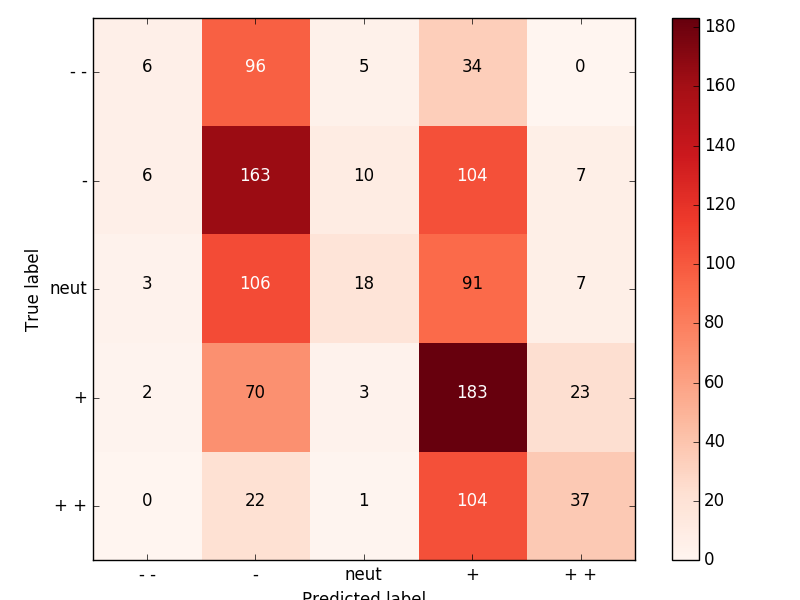
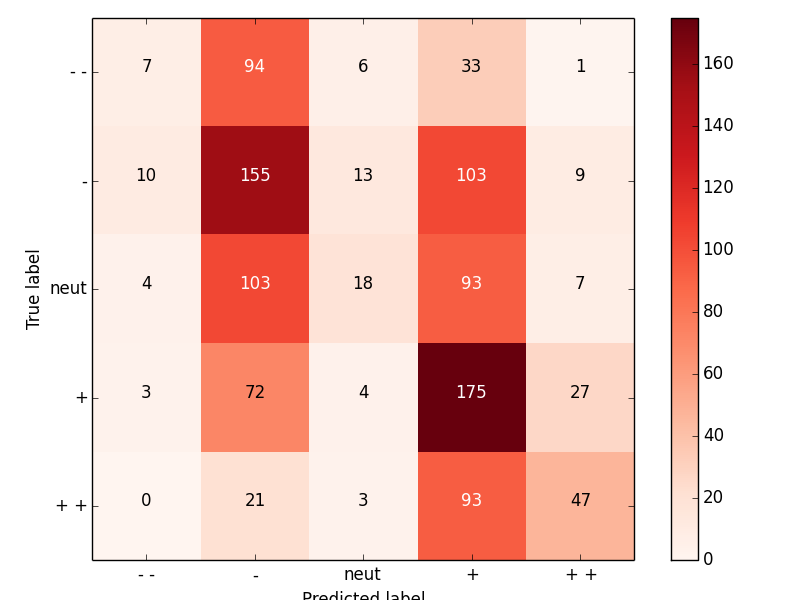
almost finished assignment1

diff --git a/assignment1/q4_sentiment.py b/assignment1/q4_sentiment.py
@@ -49,7 +49,9 @@ def getSentenceFeatures(tokens, wordVectors, sentence):
     sentVector = np.zeros((wordVectors.shape[1],))
 
     ### YOUR CODE HERE
-    raise NotImplementedError
+    for word in sentence:
+        sentVector += wordVectors[tokens[word]]
+    sentVector /= len(sentence)
     ### END YOUR CODE
 
     assert sentVector.shape == (wordVectors.shape[1],)
@@ -63,7 +65,7 @@ def getRegularizationValues():
     """
     values = None   # Assign a list of floats in the block below
     ### YOUR CODE HERE
-    raise NotImplementedError
+    values = [1e-6,1e-5,0.0001,0.001,0.01,0.1]
     ### END YOUR CODE
     return sorted(values)
 
@@ -89,7 +91,12 @@ def chooseBestModel(results):
     bestResult = None
 
     ### YOUR CODE HERE
-    raise NotImplementedError
+    bestDevAccuracy = 0
+    for result in results:
+        devAccuracy = result["dev"]
+        if devAccuracy > bestDevAccuracy:
+            bestDevAccuracy = devAccuracy
+            bestResult = result
     ### END YOUR CODE
 
     return bestResult
@@ -163,6 +170,7 @@ def main(args):
 
     # Load the train set
     trainset = dataset.getTrainSentences()
+    
     nTrain = len(trainset)
     trainFeatures = np.zeros((nTrain, dimVectors))
     trainLabels = np.zeros((nTrain,), dtype=np.int32)
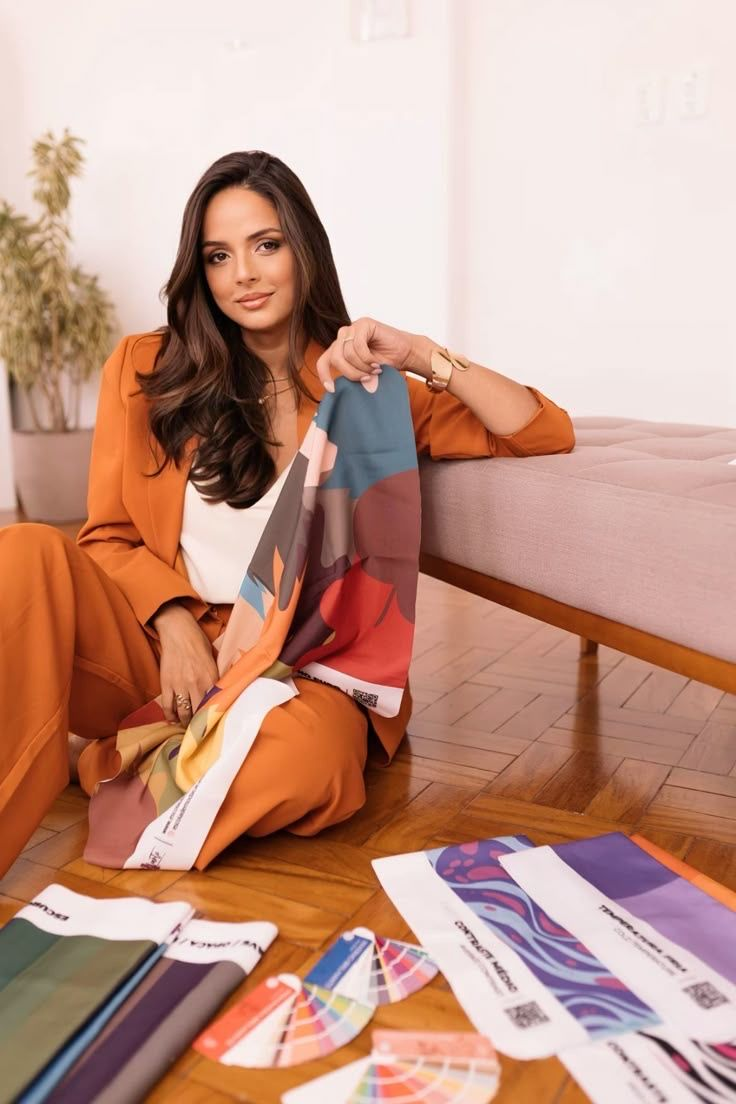
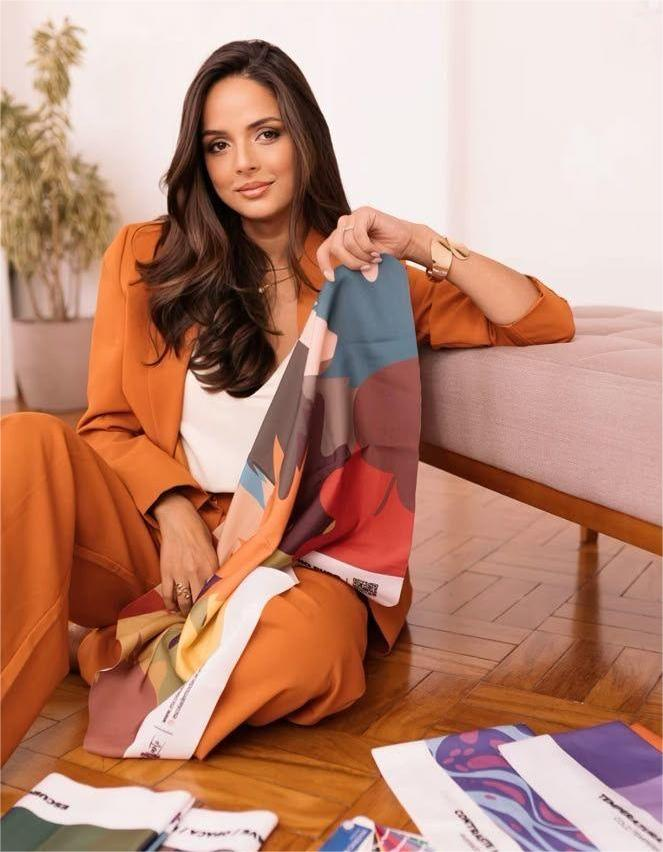
Update website image

diff --git a/src/pages/our-services/components/Layout410.jsx b/src/pages/our-services/components/Layout410.jsx
@@ -127,11 +127,11 @@ export function Layout410() {
                         </div>
                     </div>
                     <div
-                        className="grid grid-cols-1 overflow-hidden border border-border-primary bg-neutral-white md:sticky md:mb-[15vh] md:min-h-[70vh] md:grid-cols-2 z-40"
+                        className="grid grid-cols-1 overflow-hidden border border-border-primary bg-neutral-white md:sticky md:mb-[15vh] md:h-auto md:grid-cols-2 z-40"
                         style={{ top: "24vh" }}
                     >
                         <div className="order-first flex flex-col justify-center p-6 md:p-8 lg:p-8 md:order-first">
-                            <h2 className="mb-5 text-4xl font-bold leading-[1.2] md:mb-6 md:text-5xl lg:text-6xl">
+                            <h2 className="mb-5 text-3xl font-bold leading-[1.2] md:mb-6 md:text-4xl lg:text-5xl">
                                 Executive Presence, Personal Branding & Image Transformation
                             </h2>
                             <p className="mb-6">
@@ -157,7 +157,7 @@ export function Layout410() {
                                 loading="lazy"
                                 src="/images/our-services/img1.jpeg"
                                 alt="Personal Branding & Image Transformation"
-                                className="w-full h-full object-cover object-[50%_30%] rounded-none"
+                                className="w-full h-auto object-cover object-center rounded-none"
                             />
                         </div>
                     </div>
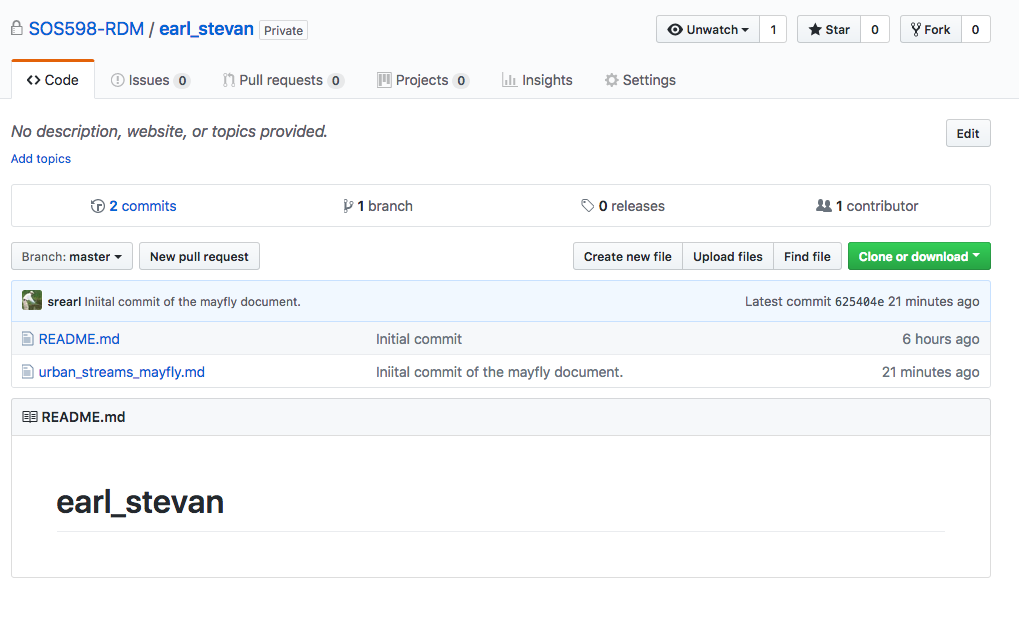
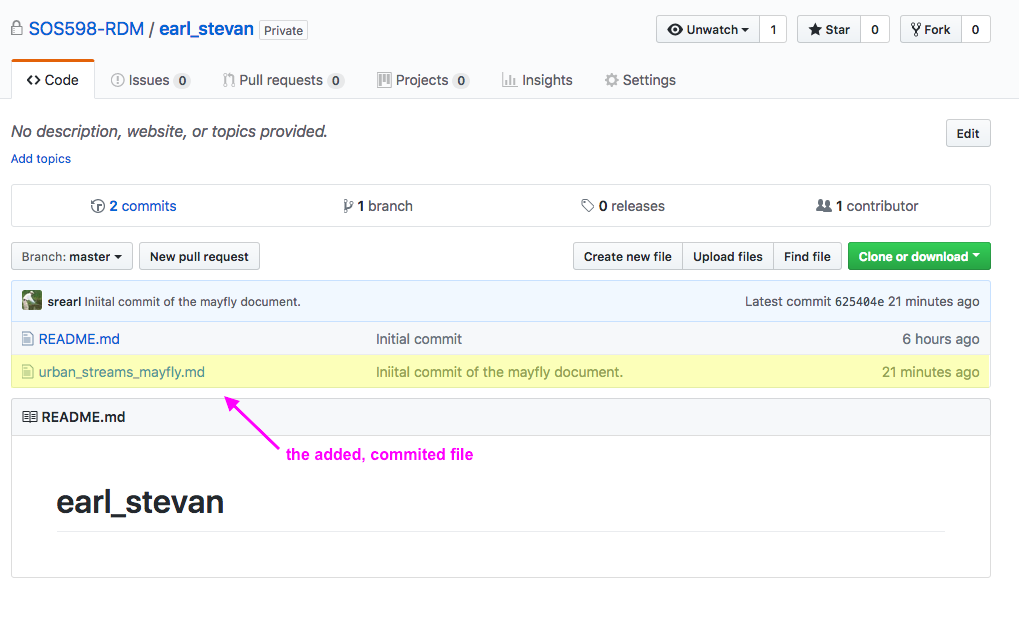
annotated numerous figures; finished opening an issue

Changed region(s): [[0.0, 0.5481, 0.9735, 0.6699], [0.2434, 0.6699, 0.4563, 0.7612]]

diff --git a/README.md b/README.md
@@ -54,9 +54,9 @@ The only thing you need to decide here is where to put the directory on your com
 
 You can navigate to the repository immediately after cloning by hitting _OK_ when GitKraken asks if you want to open the repository now, or you can navigate to it later (or any time) by going back to the folder icon at the top-left of GitKraken, and instead of selecting the clone option, select the open option and navigate to your cloned directory.
 
-At this point, you can navigate to the directory you just cloned to your computer using Finder or Windows Explorer, for example, just like you would any other directory on your computer. We will use GitKraken to facilitate the transfer of files from the directory on our local computer and our GitHub repository, as well as other Git functions, but the directory itself is just a folder on your computer much like any other folder except for a few unseen files needed by Git and GitHub.
+At this point, you can navigate to the directory you just cloned to your computer using, for example, Finder or Windows Explorer just as you would any other directory on your computer. We will use GitKraken to facilitate the transfer of files from the directory on our local computer and our GitHub repository, as well as other Git functions, but the directory itself is just a folder on your computer much like any other folder except for a few unseen files needed by Git and GitHub.
 
-**Using Mac's Finder, we see the *earl_stevan* repository that we just cloned from GitHub as a folder/directory in the *localRepos* directory on my MacBook.** 
+**Using Mac's Finder, we see the *earl_stevan* repository that we just cloned from GitHub as a folder/directory in the *localRepos* directory on this MacBook.** 
 ![local_directory](figures/local_directory.png)
 
 
@@ -164,10 +164,28 @@ The link to the file is what we had clicked on above to view our file in GitHub.
 **Click on commits in our repository to see a history of our project**
 ![show-history](figures/show-history.png)
 
-There are only two commits in the history of this project, the initial commit when the repository was established, and our initial commit of the mayfly document. These are ordered chronologically with the most recent commit first. To get the SHA of any given commit, click on the clipboard icon on the row of the commit you want to reference. In our case, the most recent commit is almost certainly going to be the commit you want to reference for your assignment, but references commits can be important on larger projects or when working on teams.
+There are only two commits in the history of this project, the initial commit when the repository was established, and our initial commit of the mayfly document. These are ordered chronologically from most recent to oldest. To get the SHA of any given commit, click on the clipboard icon on the row of the commit you want to reference. In our case, the most recent commit is almost certainly going to be the commit you want to reference for your assignment, but referencing commits can be important on larger projects or when working in teams.
 
 **Click on the clipboard icon on the row of the commit we want to reference to get the SHA for that commit**
 ![get-sha](figures/get-sha.png)
 
+With the SHA copied to our computer's clipboard and the url to the file you are submitting (referenced above), we now have the pieces that we need to create an issue. 
+
+To create an issue, first click on the *Issues* tab in the repository, then click on the green *New Issue* button.
+
+**creating an Issue in our GitHub repository**
+![issues-tab](figures/issues-tab.png)
+
+The title of our issue should have the format *mark assignment repository name*, so, for example, if this were the DMP assignment, this issue should have the title *mark DMP earl\_stevan*. The body of the issue should contain the SHA of the commit, and the url to the file that you are submitting. Finally, the body of the issue should include a mention to Stevan using his GitHub user name (srearl), and, if the assignment is one that is to be peer-reviewed, a mention to the GitHub user name of your peer reviewer (these will be provided). Mentions send a notification to the addressee alerting them of GitHub activity. Like some other social-media platforms (e.g., Twitter), mentions in GitHub use the @user-name format. When complete, submit the issue by clicking the green *Submit new issue* button.
+
+**populating and submitting our Issue**
+![completed-issue](figures/completed-issue.png)
+
+We now see that there is one issue in the *Issues* tab of our repository.
+
+**Our repository now has one issue**
+![one-new-issue](figures/one-new-issue.png)
+
+This concludes the steps for submitting your assignment. Please see the next section for addressing the peer review.
 
 ## submit peer review by opening a GitHub issue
• • • •
## ABOUT THIS TASK
Before you return the listing exactly, strip out its pictures.

## COMPLETED EXERCISE
almost finished assignment1

diff --git a/assignment1/q4_sentiment.py b/assignment1/q4_sentiment.py
@@ -49,7 +49,9 @@ def getSentenceFeatures(tokens, wordVectors, sentence):
     sentVector = np.zeros((wordVectors.shape[1],))
 
     ### YOUR CODE HERE
-    raise NotImplementedError
+    for word in sentence:
+        sentVector += wordVectors[tokens[word]]
+    sentVector /= len(sentence)
     ### END YOUR CODE
 
     assert sentVector.shape == (wordVectors.shape[1],)
@@ -63,7 +65,7 @@ def getRegularizationValues():
     """
     values = None   # Assign a list of floats in the block below
     ### YOUR CODE HERE
-    raise NotImplementedError
+    values = [1e-6,1e-5,0.0001,0.001,0.01,0.1]
     ### END YOUR CODE
     return sorted(values)
 
@@ -89,7 +91,12 @@ def chooseBestModel(results):
     bestResult = None
 
     ### YOUR CODE HERE
-    raise NotImplementedError
+    bestDevAccuracy = 0
+    for result in results:
+        devAccuracy = result["dev"]
+        if devAccuracy > bestDevAccuracy:
+            bestDevAccuracy = devAccuracy
+            bestResult = result
     ### END YOUR CODE
 
     return bestResult
@@ -163,6 +170,7 @@ def main(args):
 
     # Load the train set
     trainset = dataset.getTrainSentences()
+    
     nTrain = len(trainset)
     trainFeatures = np.zeros((nTrain, dimVectors))
     trainLabels = np.zeros((nTrain,), dtype=np.int32)
Update website image

diff --git a/src/pages/our-services/components/Layout410.jsx b/src/pages/our-services/components/Layout410.jsx
@@ -127,11 +127,11 @@ export function Layout410() {
                         </div>
                     </div>
                     <div
-                        className="grid grid-cols-1 overflow-hidden border border-border-primary bg-neutral-white md:sticky md:mb-[15vh] md:min-h-[70vh] md:grid-cols-2 z-40"
+                        className="grid grid-cols-1 overflow-hidden border border-border-primary bg-neutral-white md:sticky md:mb-[15vh] md:h-auto md:grid-cols-2 z-40"
                         style={{ top: "24vh" }}
                     >
                         <div className="order-first flex flex-col justify-center p-6 md:p-8 lg:p-8 md:order-first">
-                            <h2 className="mb-5 text-4xl font-bold leading-[1.2] md:mb-6 md:text-5xl lg:text-6xl">
+                            <h2 className="mb-5 text-3xl font-bold leading-[1.2] md:mb-6 md:text-4xl lg:text-5xl">
                                 Executive Presence, Personal Branding & Image Transformation
                             </h2>
                             <p className="mb-6">
@@ -157,7 +157,7 @@ export function Layout410() {
                                 loading="lazy"
                                 src="/images/our-services/img1.jpeg"
                                 alt="Personal Branding & Image Transformation"
-                                className="w-full h-full object-cover object-[50%_30%] rounded-none"
+                                className="w-full h-auto object-cover object-center rounded-none"
                             />
                         </div>
                     </div>
annotated numerous figures; finished opening an issue

Changed region(s): [[0.0, 0.5481, 0.9735, 0.6699], [0.2434, 0.6699, 0.4563, 0.7612]]

diff --git a/README.md b/README.md
@@ -54,9 +54,9 @@ The only thing you need to decide here is where to put the directory on your com
 
 You can navigate to the repository immediately after cloning by hitting _OK_ when GitKraken asks if you want to open the repository now, or you can navigate to it later (or any time) by going back to the folder icon at the top-left of GitKraken, and instead of selecting the clone option, select the open option and navigate to your cloned directory.
 
-At this point, you can navigate to the directory you just cloned to your computer using Finder or Windows Explorer, for example, just like you would any other directory on your computer. We will use GitKraken to facilitate the transfer of files from the directory on our local computer and our GitHub repository, as well as other Git functions, but the directory itself is just a folder on your computer much like any other folder except for a few unseen files needed by Git and GitHub.
+At this point, you can navigate to the directory you just cloned to your computer using, for example, Finder or Windows Explorer just as you would any other directory on your computer. We will use GitKraken to facilitate the transfer of files from the directory on our local computer and our GitHub repository, as well as other Git functions, but the directory itself is just a folder on your computer much like any other folder except for a few unseen files needed by Git and GitHub.
 
-**Using Mac's Finder, we see the *earl_stevan* repository that we just cloned from GitHub as a folder/directory in the *localRepos* directory on my MacBook.** 
+**Using Mac's Finder, we see the *earl_stevan* repository that we just cloned from GitHub as a folder/directory in the *localRepos* directory on this MacBook.** 
 ![local_directory](figures/local_directory.png)
 
 
@@ -164,10 +164,28 @@ The link to the file is what we had clicked on above to view our file in GitHub.
 **Click on commits in our repository to see a history of our project**
 ![show-history](figures/show-history.png)
 
-There are only two commits in the history of this project, the initial commit when the repository was established, and our initial commit of the mayfly document. These are ordered chronologically with the most recent commit first. To get the SHA of any given commit, click on the clipboard icon on the row of the commit you want to reference. In our case, the most recent commit is almost certainly going to be the commit you want to reference for your assignment, but references commits can be important on larger projects or when working on teams.
+There are only two commits in the history of this project, the initial commit when the repository was established, and our initial commit of the mayfly document. These are ordered chronologically from most recent to oldest. To get the SHA of any given commit, click on the clipboard icon on the row of the commit you want to reference. In our case, the most recent commit is almost certainly going to be the commit you want to reference for your assignment, but referencing commits can be important on larger projects or when working in teams.
 
 **Click on the clipboard icon on the row of the commit we want to reference to get the SHA for that commit**
 ![get-sha](figures/get-sha.png)
 
+With the SHA copied to our computer's clipboard and the url to the file you are submitting (referenced above), we now have the pieces that we need to create an issue. 
+
+To create an issue, first click on the *Issues* tab in the repository, then click on the green *New Issue* button.
+
+**creating an Issue in our GitHub repository**
+![issues-tab](figures/issues-tab.png)
+
+The title of our issue should have the format *mark assignment repository name*, so, for example, if this were the DMP assignment, this issue should have the title *mark DMP earl\_stevan*. The body of the issue should contain the SHA of the commit, and the url to the file that you are submitting. Finally, the body of the issue should include a mention to Stevan using his GitHub user name (srearl), and, if the assignment is one that is to be peer-reviewed, a mention to the GitHub user name of your peer reviewer (these will be provided). Mentions send a notification to the addressee alerting them of GitHub activity. Like some other social-media platforms (e.g., Twitter), mentions in GitHub use the @user-name format. When complete, submit the issue by clicking the green *Submit new issue* button.
+
+**populating and submitting our Issue**
+![completed-issue](figures/completed-issue.png)
+
+We now see that there is one issue in the *Issues* tab of our repository.
+
+**Our repository now has one issue**
+![one-new-issue](figures/one-new-issue.png)
+
+This concludes the steps for submitting your assignment. Please see the next section for addressing the peer review.
 
 ## submit peer review by opening a GitHub issue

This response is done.